OPIA, Egyptian Tastes & the Greek Army: Ramses Hilton’s Executive Chef Dimitrios Koutsonikolas
Cairo 360 knows firsthand that hidden in the hustle and bustle of Downtown Cairo, the Ramses Hilton Hotel houses some quite unique restaurant; Indian eatery, Maharaja, is a multi-time Cairo 360 Editors’ Choice Award winner; Citadel Grill offers one of the best ranges of Mediterranean dishes in the city; Sherlock Holmes Pub recreates a classic British pub more authentically than most; BREEZES Lounge & Grill quickly became a summer favourite – and, most recently, OPIA, has been shining bright from the 36th floor as one of the most well-received new openings of 2017.
It’s no coincidence that we can be sure of; but particularly when we found out that behind the glitz and glamour of it all, one man has been orchestrating the hotel’s culinary successes – Executive Chef Dimitrios Koutsonikolas, who we got the chance to sit down with.
So, how does a Greek chef find himself in Egypt of all places?
I’ve been living in Cairo for the past fifteen years actually – fifteen years as part of the Ramses Hilton. I’ve worked in Egypt before, in Sharm El Shiekh and at the Taba Hilton as well.
Egypt is very close to me, especially the culture; we’re both Mediterranean countries and we have similar cultures. But since I drank from the Nile, I can’t stay away! I came for a short period of time at first for one or two years, then I stayed because I found a lot of work to do here.
I liked it, the people, tool; they treated me very well all these years over here.

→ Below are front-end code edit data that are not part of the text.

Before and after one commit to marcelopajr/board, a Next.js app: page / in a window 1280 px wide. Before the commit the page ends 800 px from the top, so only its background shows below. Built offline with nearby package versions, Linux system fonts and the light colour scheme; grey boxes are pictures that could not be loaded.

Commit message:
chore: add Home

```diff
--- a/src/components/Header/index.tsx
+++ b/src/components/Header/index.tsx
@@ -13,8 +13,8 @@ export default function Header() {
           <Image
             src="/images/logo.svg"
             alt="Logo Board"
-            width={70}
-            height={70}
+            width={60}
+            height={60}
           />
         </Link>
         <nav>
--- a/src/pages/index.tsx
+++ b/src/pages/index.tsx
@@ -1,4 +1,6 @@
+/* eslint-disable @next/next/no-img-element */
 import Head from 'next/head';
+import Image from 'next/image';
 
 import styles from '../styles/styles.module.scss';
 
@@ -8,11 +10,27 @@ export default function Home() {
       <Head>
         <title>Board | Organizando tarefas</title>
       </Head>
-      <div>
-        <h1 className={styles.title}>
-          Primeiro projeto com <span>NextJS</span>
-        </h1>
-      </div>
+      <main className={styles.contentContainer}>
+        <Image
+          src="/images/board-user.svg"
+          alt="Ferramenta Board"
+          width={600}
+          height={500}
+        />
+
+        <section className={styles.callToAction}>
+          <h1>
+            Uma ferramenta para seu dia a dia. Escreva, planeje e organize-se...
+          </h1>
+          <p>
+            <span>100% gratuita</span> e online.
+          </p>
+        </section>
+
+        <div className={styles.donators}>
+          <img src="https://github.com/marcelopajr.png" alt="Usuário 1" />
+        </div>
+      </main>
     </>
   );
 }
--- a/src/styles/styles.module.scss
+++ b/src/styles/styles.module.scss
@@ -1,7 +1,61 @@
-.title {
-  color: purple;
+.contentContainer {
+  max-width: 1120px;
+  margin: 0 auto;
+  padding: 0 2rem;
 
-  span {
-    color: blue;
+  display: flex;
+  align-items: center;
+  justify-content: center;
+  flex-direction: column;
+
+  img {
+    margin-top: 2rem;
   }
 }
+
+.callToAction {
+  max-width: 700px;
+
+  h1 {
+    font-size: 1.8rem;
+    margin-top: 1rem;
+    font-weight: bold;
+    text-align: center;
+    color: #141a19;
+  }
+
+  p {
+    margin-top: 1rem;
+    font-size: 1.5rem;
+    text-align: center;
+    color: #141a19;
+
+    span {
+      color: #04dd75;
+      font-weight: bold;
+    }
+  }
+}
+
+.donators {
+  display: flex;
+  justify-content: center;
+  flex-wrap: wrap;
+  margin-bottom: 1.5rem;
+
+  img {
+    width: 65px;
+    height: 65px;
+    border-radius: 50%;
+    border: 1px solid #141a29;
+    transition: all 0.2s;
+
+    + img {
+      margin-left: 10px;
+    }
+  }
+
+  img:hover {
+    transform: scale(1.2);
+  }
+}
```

Even during the revolution, I was one of the few expats that stayed – so I’ve been here all the way.
OPIA is the latest project you’ve worked on – how was it different to others?
Well, OPIA is very special because this kind of venue can be tricky. We initially wanted to start it as a straight-out restaurant, but felt that Downtown Cairo was missing this kind of bar and lounge – one with great food – so we moved into that direction and I’m glad we did.

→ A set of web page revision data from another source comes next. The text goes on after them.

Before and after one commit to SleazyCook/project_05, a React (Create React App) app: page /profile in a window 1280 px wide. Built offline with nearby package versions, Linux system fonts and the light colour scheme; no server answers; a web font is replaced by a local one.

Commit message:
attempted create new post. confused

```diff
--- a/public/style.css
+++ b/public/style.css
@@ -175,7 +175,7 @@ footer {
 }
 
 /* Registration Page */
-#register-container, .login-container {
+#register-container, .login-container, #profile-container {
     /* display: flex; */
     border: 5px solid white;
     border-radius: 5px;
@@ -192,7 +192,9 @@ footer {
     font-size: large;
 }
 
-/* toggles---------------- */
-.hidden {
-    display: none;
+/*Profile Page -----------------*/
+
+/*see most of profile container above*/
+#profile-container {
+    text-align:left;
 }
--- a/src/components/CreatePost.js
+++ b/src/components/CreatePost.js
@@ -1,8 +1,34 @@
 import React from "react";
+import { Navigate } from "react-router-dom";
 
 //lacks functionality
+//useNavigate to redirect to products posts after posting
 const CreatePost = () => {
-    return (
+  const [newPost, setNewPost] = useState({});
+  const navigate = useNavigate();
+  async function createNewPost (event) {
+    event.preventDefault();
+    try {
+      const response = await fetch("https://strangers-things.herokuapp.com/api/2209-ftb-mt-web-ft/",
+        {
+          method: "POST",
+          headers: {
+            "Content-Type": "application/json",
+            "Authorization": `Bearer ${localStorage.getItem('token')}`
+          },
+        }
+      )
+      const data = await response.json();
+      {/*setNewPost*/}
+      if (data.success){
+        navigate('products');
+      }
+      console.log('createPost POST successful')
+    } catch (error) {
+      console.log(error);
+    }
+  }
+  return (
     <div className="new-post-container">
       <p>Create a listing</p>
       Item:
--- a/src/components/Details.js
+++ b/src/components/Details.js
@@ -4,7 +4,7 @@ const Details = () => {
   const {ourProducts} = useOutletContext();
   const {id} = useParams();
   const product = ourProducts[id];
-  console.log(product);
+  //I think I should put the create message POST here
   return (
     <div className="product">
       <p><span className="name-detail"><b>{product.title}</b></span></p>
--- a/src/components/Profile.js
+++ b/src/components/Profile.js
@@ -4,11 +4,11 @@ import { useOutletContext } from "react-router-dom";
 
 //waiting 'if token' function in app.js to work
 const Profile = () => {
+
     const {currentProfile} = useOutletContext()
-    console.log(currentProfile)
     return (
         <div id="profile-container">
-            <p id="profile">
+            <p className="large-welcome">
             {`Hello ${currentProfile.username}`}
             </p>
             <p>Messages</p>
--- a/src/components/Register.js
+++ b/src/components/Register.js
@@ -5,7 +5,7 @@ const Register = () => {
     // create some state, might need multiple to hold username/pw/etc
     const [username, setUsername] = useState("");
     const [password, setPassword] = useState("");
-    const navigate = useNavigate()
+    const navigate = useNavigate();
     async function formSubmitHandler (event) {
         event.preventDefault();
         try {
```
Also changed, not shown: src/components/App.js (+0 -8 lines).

To me, this is the best view in town; you can see Tahrir, you can see the Nile, it’s beautiful and on a clear day you can even see the pyramids from here – it’s a really beautiful place to be. There used to be a bar here called Club 36 and we wanted to have a similar vibe, but with the twist of having really great food.
How much freedom do you have when creating the menu? Are there any factors that dictate the dishes?
Yes, there are certain elements that we used in order to cater to the Egyptian palate; for example, Egyptians are big meat-eaters and tend to like beef dishes – more than fish, chicken or anything else.
But at the same time, we have managed to create a menu that caters to all kinds of tastes – and this, in my view, is the real success.
All tastes? Even Greek?
I’m from Agrinio, Greece and I’ve lived in Athens, too – so I have introduced some Greek items and touches to the menu which have been very well-received.
Speaking of Greece, we here you were once a cook in the Greek army – has this in anyway shaped your career as a chef?
Yes! I was in the house of the top generals in Greece, I can’t say that it shaped how I cook, but the army mentality certainly helped. I have a brigade of 120 chefs here at the Hilton and the discipline and mentality to succeed no matter what is something I learned and have been able to pass onto the chefs – it can be difficult to manage large amounts of people from different regions and cultures.
Let’s wrap up with a couple of easy questions – what’s your favorite dish to prepare?
Fish! I love to cook fish, because it doesn’t take too much time and you can do so much with it in terms of flavour.
And what’s your favorite dish to eat?
Actually I eat simple things; I don’t go for complicated things, because here in hotels we always try to satisfy the customer with complicated items, so I try to as simple as I can.